START SOURCE INFORMATION

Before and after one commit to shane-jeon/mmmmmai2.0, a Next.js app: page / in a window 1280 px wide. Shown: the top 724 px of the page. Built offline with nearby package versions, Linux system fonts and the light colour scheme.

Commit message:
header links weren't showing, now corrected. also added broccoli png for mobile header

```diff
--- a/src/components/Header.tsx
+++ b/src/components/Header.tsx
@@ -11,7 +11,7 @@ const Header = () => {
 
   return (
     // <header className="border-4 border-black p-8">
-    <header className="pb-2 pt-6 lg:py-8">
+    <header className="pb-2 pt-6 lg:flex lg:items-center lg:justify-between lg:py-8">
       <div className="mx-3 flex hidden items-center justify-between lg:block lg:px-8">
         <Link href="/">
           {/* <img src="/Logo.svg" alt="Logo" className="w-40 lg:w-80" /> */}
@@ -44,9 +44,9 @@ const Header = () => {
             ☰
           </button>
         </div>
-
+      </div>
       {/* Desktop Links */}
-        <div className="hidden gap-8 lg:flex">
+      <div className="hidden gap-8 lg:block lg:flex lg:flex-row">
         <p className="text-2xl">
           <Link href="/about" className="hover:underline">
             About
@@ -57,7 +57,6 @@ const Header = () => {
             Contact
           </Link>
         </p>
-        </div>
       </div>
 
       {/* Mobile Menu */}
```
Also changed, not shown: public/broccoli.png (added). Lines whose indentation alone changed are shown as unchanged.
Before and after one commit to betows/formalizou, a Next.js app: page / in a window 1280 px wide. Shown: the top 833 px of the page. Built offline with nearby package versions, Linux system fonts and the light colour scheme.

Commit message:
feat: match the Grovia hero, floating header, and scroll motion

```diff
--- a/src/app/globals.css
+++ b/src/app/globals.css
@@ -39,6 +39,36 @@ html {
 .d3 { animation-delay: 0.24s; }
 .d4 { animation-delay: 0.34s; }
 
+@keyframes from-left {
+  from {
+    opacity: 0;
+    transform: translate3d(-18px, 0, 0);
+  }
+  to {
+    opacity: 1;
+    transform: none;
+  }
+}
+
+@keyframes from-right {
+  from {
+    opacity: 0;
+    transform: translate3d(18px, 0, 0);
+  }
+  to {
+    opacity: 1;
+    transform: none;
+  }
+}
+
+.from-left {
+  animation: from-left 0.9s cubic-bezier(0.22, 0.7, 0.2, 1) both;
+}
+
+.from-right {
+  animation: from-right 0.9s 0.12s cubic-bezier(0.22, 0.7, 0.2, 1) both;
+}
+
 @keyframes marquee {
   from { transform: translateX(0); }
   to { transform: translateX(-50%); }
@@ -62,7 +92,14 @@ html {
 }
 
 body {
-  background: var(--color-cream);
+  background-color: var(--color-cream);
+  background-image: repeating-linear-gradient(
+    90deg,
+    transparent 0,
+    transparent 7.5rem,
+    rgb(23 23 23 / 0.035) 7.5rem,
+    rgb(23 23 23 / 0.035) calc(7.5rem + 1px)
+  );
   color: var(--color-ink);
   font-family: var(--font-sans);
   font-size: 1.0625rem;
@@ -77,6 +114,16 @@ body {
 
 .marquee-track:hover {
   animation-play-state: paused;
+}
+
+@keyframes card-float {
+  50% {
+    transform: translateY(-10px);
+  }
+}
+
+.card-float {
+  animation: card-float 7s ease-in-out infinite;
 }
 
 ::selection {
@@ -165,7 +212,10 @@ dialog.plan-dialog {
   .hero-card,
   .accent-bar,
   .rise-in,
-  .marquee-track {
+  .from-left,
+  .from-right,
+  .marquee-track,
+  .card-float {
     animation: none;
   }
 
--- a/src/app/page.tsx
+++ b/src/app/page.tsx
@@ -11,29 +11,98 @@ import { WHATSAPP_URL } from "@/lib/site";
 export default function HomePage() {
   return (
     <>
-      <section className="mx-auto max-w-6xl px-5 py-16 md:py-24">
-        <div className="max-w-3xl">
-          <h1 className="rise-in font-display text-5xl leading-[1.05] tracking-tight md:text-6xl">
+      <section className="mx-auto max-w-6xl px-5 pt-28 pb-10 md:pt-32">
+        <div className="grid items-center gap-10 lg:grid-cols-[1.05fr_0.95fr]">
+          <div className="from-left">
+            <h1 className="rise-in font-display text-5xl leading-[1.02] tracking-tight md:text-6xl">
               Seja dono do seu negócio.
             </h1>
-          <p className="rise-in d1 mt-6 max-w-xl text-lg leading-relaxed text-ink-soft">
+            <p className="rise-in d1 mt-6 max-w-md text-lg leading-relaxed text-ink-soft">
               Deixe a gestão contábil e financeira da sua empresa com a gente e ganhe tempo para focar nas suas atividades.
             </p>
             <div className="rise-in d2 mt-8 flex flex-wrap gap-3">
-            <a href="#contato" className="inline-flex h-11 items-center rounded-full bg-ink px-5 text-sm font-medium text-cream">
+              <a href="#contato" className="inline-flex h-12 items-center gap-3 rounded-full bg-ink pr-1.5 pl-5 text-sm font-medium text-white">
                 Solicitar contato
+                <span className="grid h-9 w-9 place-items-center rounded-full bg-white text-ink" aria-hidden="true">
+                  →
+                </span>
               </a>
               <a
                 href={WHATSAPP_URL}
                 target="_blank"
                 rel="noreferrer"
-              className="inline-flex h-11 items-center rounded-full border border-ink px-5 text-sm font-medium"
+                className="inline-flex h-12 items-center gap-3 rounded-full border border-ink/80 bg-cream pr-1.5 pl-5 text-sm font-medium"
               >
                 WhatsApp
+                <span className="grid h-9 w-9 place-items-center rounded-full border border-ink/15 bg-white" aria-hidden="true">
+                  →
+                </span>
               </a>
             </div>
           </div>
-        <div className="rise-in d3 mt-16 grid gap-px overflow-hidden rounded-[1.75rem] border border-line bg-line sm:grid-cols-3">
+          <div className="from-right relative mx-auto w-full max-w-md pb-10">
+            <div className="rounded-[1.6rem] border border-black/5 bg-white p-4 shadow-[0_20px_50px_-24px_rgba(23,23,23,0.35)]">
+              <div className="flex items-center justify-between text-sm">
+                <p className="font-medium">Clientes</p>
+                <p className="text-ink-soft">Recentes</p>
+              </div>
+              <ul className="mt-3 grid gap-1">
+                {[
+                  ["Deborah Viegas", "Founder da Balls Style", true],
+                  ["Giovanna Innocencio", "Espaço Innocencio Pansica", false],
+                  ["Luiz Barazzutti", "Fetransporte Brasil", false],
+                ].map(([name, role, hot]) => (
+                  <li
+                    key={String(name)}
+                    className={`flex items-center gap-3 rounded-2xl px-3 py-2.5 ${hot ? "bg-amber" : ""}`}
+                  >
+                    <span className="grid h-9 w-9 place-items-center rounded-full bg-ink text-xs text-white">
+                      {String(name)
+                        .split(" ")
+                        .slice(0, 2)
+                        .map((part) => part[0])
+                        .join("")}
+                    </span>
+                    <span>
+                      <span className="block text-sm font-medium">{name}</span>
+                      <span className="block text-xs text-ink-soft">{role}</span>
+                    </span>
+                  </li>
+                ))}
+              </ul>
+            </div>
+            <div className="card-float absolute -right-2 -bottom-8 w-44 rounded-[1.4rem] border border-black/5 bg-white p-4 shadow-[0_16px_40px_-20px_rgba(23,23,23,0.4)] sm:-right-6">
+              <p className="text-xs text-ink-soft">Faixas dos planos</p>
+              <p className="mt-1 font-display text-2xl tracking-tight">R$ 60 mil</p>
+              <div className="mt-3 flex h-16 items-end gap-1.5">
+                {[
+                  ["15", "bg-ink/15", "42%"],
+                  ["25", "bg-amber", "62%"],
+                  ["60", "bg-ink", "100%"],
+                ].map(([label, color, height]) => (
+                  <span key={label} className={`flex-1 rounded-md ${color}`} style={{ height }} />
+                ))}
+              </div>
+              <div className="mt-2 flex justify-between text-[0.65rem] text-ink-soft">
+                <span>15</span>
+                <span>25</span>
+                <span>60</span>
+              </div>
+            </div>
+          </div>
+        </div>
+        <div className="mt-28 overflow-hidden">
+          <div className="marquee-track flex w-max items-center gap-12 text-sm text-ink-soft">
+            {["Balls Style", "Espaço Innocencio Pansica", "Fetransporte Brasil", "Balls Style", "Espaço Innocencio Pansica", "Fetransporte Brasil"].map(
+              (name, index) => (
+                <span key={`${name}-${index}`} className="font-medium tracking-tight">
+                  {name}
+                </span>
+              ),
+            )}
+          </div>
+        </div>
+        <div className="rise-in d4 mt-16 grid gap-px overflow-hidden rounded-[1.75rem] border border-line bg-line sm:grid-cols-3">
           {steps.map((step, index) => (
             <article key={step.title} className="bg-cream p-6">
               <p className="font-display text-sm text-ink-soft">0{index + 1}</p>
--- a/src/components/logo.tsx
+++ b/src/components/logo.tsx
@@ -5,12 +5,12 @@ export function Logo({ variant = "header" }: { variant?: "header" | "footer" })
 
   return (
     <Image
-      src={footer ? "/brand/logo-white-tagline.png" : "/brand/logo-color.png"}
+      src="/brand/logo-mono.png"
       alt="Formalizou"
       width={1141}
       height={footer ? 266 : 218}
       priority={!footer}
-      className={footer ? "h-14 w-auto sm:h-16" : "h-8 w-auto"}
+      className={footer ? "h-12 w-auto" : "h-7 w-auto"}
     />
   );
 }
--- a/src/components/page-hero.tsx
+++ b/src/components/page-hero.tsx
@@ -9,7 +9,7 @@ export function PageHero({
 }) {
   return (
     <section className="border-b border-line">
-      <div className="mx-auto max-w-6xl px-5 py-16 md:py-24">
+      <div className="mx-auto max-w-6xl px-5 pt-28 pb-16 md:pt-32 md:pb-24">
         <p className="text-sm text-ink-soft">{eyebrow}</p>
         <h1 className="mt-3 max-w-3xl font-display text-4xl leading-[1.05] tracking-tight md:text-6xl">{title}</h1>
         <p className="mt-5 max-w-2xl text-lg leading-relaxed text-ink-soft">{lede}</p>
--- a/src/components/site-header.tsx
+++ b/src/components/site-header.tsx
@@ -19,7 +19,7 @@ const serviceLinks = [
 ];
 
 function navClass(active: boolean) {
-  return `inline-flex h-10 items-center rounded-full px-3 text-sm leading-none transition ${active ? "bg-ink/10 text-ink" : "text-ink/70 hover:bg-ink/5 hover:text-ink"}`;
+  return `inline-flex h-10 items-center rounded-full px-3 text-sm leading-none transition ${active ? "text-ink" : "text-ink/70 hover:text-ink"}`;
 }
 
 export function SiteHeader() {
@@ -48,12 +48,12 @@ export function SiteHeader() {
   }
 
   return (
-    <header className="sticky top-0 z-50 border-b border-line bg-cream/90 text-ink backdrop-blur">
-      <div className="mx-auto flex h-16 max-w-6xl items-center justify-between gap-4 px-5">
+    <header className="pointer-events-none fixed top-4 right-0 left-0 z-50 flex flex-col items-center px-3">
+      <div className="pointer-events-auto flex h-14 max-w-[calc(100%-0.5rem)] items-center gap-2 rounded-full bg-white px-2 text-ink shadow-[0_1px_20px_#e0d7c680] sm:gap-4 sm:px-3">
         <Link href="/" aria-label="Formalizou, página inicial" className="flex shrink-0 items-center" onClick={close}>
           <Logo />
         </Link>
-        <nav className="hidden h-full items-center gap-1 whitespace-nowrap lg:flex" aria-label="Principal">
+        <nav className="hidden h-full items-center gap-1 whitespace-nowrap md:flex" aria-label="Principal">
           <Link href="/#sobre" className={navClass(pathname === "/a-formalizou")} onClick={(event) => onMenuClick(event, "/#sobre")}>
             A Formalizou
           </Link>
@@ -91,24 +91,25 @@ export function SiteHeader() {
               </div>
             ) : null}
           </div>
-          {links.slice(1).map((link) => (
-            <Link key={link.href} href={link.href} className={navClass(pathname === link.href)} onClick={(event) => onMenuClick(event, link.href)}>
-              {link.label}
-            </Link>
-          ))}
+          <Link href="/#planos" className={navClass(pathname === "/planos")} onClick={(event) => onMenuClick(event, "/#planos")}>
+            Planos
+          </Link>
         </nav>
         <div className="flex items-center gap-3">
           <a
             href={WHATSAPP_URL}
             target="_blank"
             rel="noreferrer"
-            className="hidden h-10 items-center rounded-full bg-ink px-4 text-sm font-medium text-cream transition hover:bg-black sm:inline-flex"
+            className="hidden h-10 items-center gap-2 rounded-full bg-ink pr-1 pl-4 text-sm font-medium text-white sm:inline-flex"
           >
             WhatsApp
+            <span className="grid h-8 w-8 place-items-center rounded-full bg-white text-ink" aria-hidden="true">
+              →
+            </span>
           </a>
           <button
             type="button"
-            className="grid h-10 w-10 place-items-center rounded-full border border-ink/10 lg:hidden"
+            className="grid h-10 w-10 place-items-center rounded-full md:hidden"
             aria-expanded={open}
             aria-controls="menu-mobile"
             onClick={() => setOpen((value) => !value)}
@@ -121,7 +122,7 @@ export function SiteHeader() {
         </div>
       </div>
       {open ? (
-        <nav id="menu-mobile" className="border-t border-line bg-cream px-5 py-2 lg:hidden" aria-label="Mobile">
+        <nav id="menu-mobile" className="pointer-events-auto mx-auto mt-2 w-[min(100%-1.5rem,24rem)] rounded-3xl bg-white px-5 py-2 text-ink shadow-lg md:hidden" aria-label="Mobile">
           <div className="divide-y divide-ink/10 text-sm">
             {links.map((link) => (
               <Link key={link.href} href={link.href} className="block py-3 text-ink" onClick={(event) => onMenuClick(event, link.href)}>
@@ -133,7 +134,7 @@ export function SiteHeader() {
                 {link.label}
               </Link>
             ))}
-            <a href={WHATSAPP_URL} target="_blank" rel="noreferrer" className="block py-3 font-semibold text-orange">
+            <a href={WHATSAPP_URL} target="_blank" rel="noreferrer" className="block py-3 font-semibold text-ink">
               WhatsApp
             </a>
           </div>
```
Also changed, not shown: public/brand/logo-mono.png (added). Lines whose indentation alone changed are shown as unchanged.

END SOURCE INFORMATION

## TASK TO CARRY OUT
Which lines above include the word "medium"? Return each one.

## RESULT OF THE TASK
-            <a href="#contato" className="inline-flex h-11 items-center rounded-full bg-ink px-5 text-sm font-medium text-cream">
+              <a href="#contato" className="inline-flex h-12 items-center gap-3 rounded-full bg-ink pr-1.5 pl-5 text-sm font-medium text-white">
-              className="inline-flex h-11 items-center rounded-full border border-ink px-5 text-sm font-medium"
+                className="inline-flex h-12 items-center gap-3 rounded-full border border-ink/80 bg-cream pr-1.5 pl-5 text-sm font-medium"
+                <p className="font-medium">Clientes</p>
+                      <span className="block text-sm font-medium">{name}</span>
+                <span key={`${name}-${index}`} className="font-medium tracking-tight">
-            className="hidden h-10 items-center rounded-full bg-ink px-4 text-sm font-medium text-cream transition hover:bg-black sm:inline-flex"
+            className="hidden h-10 items-center gap-2 rounded-full bg-ink pr-1 pl-4 text-sm font-medium text-white sm:inline-flex"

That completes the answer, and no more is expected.